This is a search for tags/categories assigned to blog posts by their authors. The terminology used for post tags varies across different blog platforms, but WordPress tags and categories, Blogspot labels, and Tumblr tags are all included.

This search feature has a number of purposes:

1. to give site users improved access to the content EMC has been aggregating since August 2012, so they can look for bloggers posting on topics they're interested in, explore what's happening in the early modern blogosphere, and so on.

2. to facilitate and encourage the proactive use of post categories/tags by groups of bloggers with shared interests. All searches can be bookmarked for reference, making it possible to create useful resources of blogging about specific news, topics, conferences, etc, in a similar fashion to Twitter hashtags. Bloggers could agree on a shared tag for posts, or an event organiser could announce one in advance, as is often done with Twitter hashtags.

Caveats and Work in Progress

This does not search post content, and it will not find any informal keywords/hashtags within the body of posts.

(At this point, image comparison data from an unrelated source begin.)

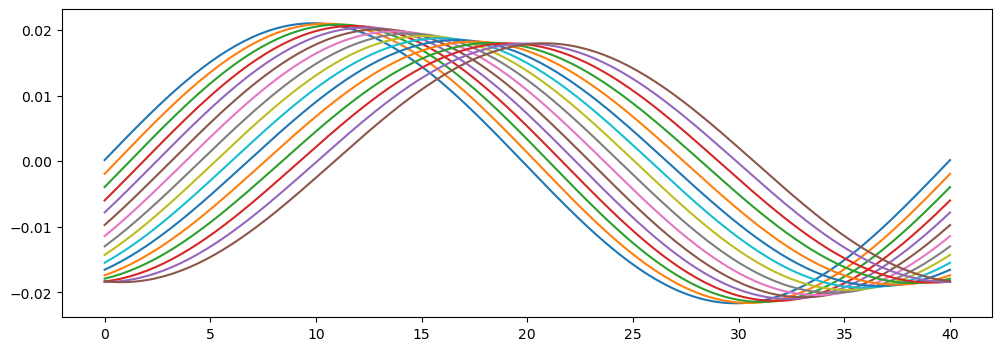
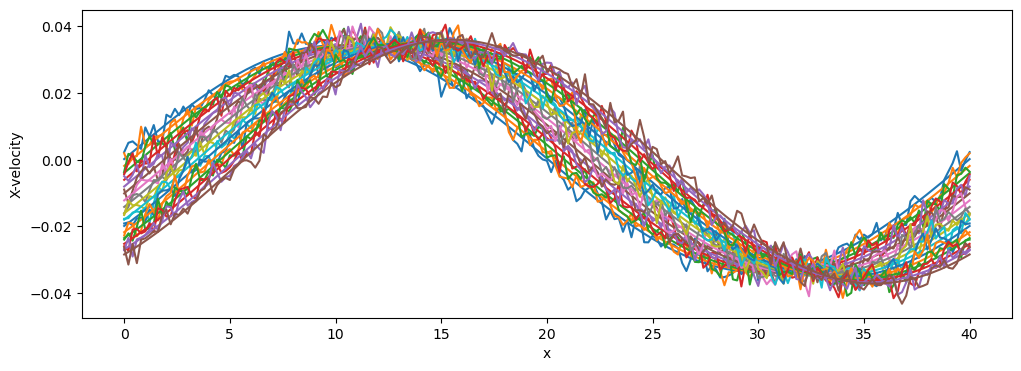
The change to this notebook cell's code, shown as a diff; its figure went from the first image to the second:
--- before
+++ after
@@ -7,5 +7,10 @@
 
 for i, tim in enumerate(times[::]):
-    # N = run.GetNi(tim, all_primal=False)
+    N = run.GetNi(tim, all_primal=False)
+    n = N.finest()
+    n_grid = n
+    ghost_nb = n_grid.ghosts_nbr[0]
+    x_ = v_grid.x[ghost_nb:-ghost_nb]
+
     V = run.GetVi(tim, all_primal=False)
     v = V.finest()
@@ -20,4 +25,4 @@
     a1_far[i] = np.fabs(params[0])
     f1_far[i] = np.fabs(params[1])
-    # v.plot(qty='x', ax=ax, ls='solid', lw=2.0, color=colors[i], ylabel='X-velocity')
+    v.plot(qty='x', ax=ax, ls='solid', lw=2.0, color=colors[i%10], ylabel='X-velocity')
     ax.plot(x_, sine_func(x_, *params))

Commit: up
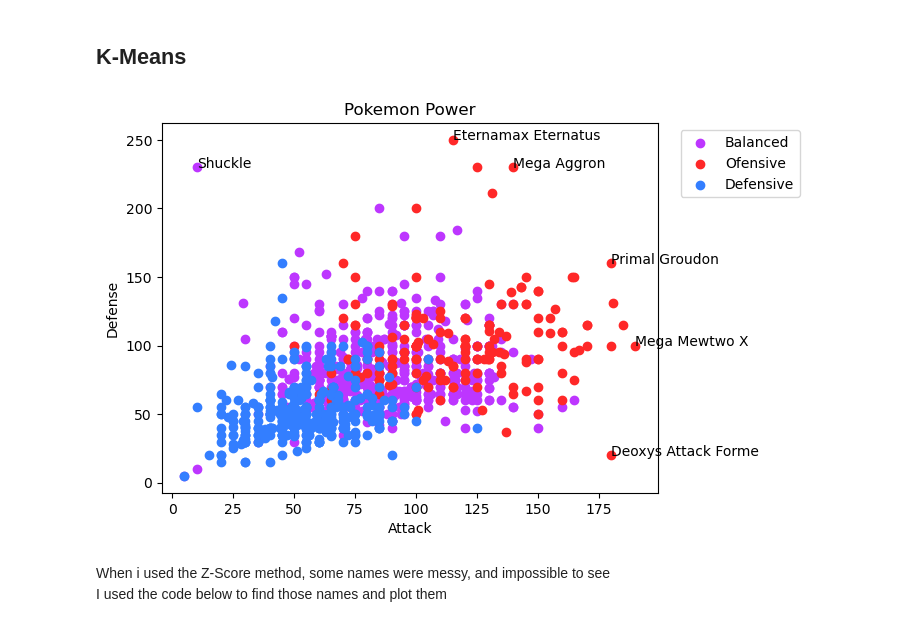
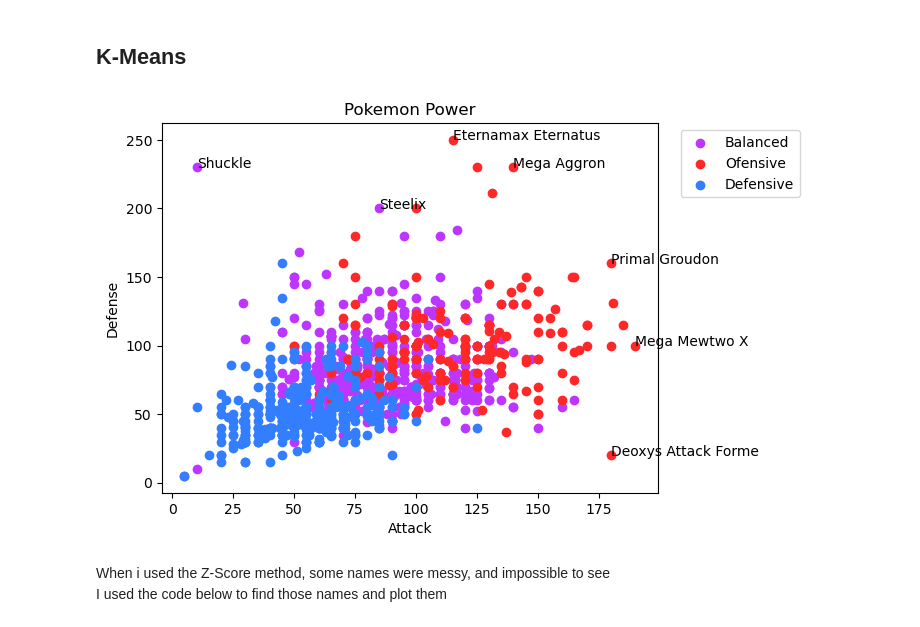
Before and after one commit to dtASW/Pokemon-K-Means.Z-Score, a Jupyter notebook: pokemon.ipynb, the cells around one changed output. Cells and saved outputs as stored; diff of their text form; code cells hidden in the pictures.

Commit message:
Steelix Added to the plot

```diff
--- a/pokemon.ipynb
+++ b/pokemon.ipynb
@@ -80,35 +80,35 @@ for i in range(3):
     plt.scatter(df[df['Cluster'] == i]['attack'], df[df['Cluster'] == i]['defense'], c=colors[i], label= color_labels[i])
 
 # Calculate Z-scores for each feature
 X_zscore = zscore(X)
 
 # Set Z-score threshold for identifying outliers
 zscore_threshold = 3
 
 # Set the list of Pokemon names to plot
-pokemon_names_to_plot = ['Shuckle', 'Deoxys Attack Forme', 'Eternamax Eternatus', 'Mega Mewtwo X', 'Primal Groudon', 'Mega Aggron']
+pokemon_names_to_plot = ['Shuckle', 'Deoxys Attack Forme', 'Eternamax Eternatus', 'Mega Mewtwo X', 'Primal Groudon', 'Mega Aggron', 'Steelix']
 
 # Identify outlier data points based on Z-score threshold and Pokemon names to plot
 outliers = ((X_zscore > zscore_threshold).any(axis=1)) & (df['name'].isin(pokemon_names_to_plot))
 
 # Get attack and defense values for outliers
 outlier_attacks = df[outliers]['attack']
 outlier_defenses = df[outliers]['defense']
 outlier_names = df[outliers]['name']
 
 # Plotting chosen outliers names
 for i, name in enumerate(outlier_names):
     plt.annotate(name, (outlier_attacks.iloc[i], outlier_defenses.iloc[i]))
 
 
 # Details
 plt.legend(bbox_to_anchor=(1.3, 1))
 plt.title('Pokemon Power')
 plt.xlabel('Attack')
 plt.ylabel('Defense')
 plt.show()
 # %% [output]
-[figure, old version]
+[figure, new version]
 # %% [markdown]
 When i used the Z-Score method, some names were messy, and impossible to see <br>
 I used the code below to find those names and plot them
```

If EMC doesn't find any <category> tags for a post in the RSS feed it is classified as uncategorized. These and any <category> 'uncategorized' from the feed are omitted from search results. (It should always be borne in mind that some bloggers never use any kind of category or tag at all.)

This will not be a 'real time' search, although EMC updates content every few hours so it's never very far behind events.

The search is at present quite basic and limited. I plan to add a number of more sophisticated features in the future including the ability to filter by blog tags and by dates. I may also introduce RSS feeds for search queries at some point.

Constructing Search Query URLs

If you'd like to use an event tag, it's possible to work out in advance what the URL will be, without needing to visit EMC and run the search manually (though you might be advised to check it works!). But you'll need to use URL encoding as appropriate for any spaces or punctuation in the tag (so it might be a good idea to avoid them).

This is the basic structure:

http://emc.historycarnival.org/searchcat?s={search term or phrase}

For example, the URL for a simple search for categories containing London:

http://emc.historycarnival.org/searchcat?s=london

The URL for a search for the exact category Gunpowder Plot:

http://emc.historycarnival.org/searchcat?s=Gunpowder%20Plot&exact=on

In this more complex URL, %20 is the URL encoding for a space between words and &exact=on adds the exact category requirement.

I'll do my best to ensure that the basic URL construction (searchcat?s=...) is stable and persistent as long as the site is around.